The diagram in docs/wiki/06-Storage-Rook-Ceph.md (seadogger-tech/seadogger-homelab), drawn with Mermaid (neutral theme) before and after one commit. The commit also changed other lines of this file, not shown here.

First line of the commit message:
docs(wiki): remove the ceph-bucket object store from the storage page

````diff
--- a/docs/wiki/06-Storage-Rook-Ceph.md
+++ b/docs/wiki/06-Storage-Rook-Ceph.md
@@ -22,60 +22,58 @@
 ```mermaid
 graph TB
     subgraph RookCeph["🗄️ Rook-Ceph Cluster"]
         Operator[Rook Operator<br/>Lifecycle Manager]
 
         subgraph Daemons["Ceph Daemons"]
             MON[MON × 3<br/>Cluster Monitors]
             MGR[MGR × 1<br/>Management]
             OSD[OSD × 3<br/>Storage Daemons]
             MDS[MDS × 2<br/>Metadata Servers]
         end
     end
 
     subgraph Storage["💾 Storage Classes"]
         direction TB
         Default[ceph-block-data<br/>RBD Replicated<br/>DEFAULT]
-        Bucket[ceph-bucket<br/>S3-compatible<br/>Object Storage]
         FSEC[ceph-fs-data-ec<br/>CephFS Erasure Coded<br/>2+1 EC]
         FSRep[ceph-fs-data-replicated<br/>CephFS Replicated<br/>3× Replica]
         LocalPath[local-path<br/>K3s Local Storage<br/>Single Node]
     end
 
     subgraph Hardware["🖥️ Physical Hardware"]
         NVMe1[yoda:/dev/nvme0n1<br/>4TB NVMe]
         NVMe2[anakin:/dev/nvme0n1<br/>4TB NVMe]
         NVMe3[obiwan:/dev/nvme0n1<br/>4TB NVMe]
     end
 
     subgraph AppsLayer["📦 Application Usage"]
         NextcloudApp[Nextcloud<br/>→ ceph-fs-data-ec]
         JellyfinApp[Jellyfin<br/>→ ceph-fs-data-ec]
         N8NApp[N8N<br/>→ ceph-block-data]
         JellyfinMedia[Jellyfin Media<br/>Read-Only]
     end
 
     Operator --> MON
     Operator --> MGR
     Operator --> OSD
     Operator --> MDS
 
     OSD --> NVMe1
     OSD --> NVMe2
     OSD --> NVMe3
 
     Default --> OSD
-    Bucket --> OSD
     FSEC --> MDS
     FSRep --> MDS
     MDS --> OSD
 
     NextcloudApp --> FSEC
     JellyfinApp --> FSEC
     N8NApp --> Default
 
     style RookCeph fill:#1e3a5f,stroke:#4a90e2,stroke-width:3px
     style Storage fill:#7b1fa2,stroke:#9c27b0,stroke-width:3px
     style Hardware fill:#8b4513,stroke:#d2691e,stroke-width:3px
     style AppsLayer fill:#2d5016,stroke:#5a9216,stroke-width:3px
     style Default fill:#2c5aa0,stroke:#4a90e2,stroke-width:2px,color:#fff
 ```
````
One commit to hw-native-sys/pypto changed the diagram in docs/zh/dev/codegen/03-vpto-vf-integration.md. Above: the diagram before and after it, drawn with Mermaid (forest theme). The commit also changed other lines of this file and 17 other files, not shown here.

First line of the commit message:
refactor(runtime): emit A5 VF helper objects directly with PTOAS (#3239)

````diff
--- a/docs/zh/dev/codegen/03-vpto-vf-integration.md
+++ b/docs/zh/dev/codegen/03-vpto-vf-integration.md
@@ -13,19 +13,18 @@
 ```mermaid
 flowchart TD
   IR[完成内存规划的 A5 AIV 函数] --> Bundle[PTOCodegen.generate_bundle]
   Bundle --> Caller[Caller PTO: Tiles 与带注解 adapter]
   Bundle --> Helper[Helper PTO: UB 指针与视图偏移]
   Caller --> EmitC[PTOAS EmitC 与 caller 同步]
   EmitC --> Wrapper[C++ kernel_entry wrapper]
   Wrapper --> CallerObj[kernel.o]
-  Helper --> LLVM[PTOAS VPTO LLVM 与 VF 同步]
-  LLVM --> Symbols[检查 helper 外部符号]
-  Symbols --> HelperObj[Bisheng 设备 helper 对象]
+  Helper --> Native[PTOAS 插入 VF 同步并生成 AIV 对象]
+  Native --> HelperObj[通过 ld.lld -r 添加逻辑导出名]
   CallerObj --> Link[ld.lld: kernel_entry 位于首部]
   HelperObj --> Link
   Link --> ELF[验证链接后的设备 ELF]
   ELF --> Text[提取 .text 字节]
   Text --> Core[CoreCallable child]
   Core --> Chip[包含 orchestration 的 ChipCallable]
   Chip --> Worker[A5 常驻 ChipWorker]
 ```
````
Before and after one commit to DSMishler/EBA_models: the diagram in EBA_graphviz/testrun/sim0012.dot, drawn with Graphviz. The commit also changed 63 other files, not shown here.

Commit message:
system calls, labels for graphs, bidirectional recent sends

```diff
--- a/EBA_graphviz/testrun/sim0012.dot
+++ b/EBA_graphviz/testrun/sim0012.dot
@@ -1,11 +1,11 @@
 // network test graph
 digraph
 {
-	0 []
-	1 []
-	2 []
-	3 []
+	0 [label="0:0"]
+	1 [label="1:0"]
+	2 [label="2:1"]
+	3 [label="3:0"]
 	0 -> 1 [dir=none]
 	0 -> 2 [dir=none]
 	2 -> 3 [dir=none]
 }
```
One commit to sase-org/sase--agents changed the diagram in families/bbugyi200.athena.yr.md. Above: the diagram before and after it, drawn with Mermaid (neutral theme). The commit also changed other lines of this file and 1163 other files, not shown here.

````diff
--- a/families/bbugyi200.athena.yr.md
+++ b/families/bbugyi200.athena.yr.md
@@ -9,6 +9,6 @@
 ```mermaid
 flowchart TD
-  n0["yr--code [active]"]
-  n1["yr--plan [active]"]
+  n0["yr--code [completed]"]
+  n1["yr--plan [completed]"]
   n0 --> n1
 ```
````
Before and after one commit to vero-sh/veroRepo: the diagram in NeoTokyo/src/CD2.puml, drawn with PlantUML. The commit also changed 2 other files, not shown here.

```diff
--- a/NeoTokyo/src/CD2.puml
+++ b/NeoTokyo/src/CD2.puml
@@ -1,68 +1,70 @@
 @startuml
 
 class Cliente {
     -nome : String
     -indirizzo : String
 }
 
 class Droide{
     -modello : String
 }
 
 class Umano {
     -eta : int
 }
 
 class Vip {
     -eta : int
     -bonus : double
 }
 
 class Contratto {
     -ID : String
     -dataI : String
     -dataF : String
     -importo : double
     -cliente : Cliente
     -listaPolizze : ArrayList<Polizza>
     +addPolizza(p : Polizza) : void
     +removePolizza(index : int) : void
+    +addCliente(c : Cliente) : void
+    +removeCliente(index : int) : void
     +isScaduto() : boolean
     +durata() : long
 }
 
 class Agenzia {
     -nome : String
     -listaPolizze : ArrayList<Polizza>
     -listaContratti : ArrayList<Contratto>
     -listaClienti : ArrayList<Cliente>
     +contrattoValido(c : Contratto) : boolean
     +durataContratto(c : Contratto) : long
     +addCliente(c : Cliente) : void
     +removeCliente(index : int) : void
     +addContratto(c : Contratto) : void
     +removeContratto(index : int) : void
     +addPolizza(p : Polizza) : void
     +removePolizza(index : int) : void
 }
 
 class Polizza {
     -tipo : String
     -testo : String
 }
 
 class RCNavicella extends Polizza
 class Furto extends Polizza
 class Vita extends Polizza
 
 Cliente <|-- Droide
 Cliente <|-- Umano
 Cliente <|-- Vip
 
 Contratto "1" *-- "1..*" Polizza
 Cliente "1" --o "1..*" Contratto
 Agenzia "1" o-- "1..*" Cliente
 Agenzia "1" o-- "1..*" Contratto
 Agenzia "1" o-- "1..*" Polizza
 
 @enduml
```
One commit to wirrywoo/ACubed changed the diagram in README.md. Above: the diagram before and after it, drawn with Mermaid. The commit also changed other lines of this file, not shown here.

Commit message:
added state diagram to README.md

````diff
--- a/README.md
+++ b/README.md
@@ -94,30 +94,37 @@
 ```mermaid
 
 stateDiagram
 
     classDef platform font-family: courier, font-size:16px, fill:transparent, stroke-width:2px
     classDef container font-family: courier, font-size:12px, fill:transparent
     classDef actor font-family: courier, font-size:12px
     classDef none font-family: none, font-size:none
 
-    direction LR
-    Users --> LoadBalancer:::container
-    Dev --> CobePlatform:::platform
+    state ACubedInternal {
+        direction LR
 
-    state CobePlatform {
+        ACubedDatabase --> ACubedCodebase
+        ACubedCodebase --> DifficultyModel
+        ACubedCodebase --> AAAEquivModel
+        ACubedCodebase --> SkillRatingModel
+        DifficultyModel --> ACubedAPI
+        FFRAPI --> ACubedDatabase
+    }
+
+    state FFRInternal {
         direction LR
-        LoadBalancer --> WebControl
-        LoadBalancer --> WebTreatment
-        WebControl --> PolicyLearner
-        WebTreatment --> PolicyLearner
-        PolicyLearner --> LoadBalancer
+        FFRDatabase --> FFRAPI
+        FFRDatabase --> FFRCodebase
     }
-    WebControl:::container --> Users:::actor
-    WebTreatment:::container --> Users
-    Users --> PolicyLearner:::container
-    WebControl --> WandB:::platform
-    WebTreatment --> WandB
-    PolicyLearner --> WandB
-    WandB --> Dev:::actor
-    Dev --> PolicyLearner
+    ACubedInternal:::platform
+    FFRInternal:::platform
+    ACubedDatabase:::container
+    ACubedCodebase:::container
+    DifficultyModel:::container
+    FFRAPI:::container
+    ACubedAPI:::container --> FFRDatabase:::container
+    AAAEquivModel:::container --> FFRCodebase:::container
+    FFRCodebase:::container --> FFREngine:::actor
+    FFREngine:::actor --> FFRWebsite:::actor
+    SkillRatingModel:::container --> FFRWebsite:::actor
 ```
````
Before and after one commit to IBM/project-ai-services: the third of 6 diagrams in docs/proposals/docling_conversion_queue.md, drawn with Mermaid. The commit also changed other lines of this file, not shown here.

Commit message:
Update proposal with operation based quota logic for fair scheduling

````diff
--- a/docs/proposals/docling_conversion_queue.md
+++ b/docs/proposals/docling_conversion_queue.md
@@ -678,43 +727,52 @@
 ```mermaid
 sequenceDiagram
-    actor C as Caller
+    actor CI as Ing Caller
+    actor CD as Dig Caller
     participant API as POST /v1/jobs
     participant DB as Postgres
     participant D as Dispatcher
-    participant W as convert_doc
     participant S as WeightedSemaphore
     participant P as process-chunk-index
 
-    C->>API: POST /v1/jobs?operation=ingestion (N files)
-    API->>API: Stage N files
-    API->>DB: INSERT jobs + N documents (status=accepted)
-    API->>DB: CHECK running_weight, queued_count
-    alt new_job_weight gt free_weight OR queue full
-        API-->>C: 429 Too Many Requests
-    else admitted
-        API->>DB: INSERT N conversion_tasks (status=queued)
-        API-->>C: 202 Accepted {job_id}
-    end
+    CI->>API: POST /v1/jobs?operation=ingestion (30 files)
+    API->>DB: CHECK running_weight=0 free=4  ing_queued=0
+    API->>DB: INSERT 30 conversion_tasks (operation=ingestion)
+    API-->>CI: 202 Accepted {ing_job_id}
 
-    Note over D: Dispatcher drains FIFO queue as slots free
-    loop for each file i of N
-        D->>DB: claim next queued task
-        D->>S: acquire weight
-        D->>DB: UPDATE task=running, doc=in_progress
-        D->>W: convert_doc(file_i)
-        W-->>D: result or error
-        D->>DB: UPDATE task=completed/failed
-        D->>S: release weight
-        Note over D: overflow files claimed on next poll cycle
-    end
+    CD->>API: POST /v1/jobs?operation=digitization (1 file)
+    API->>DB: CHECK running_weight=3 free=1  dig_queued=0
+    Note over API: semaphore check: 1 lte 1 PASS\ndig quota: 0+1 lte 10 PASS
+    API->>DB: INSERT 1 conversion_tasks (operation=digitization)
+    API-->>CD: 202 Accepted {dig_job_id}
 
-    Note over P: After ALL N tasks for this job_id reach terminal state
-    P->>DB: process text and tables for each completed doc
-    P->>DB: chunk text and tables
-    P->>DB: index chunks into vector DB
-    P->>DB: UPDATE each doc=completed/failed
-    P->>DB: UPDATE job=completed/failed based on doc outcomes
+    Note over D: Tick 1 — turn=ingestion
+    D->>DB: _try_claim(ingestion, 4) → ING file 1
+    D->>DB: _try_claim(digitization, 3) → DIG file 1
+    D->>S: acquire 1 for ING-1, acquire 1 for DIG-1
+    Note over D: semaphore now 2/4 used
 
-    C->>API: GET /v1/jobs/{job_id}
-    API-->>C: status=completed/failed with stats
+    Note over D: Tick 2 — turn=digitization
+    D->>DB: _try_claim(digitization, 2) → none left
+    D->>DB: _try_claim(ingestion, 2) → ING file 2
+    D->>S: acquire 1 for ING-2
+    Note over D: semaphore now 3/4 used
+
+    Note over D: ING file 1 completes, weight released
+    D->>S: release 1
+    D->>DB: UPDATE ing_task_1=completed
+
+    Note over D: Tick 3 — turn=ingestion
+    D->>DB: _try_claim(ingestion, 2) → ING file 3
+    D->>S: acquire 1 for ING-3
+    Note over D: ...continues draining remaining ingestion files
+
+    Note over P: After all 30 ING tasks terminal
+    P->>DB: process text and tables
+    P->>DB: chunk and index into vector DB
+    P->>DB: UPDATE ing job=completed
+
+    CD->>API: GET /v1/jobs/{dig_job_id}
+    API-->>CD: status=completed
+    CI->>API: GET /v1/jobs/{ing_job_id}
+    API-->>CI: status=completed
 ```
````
--*--
Among the entries above, determine how many lines hold the string "stroke" and report that number alone.

*Solution*. 6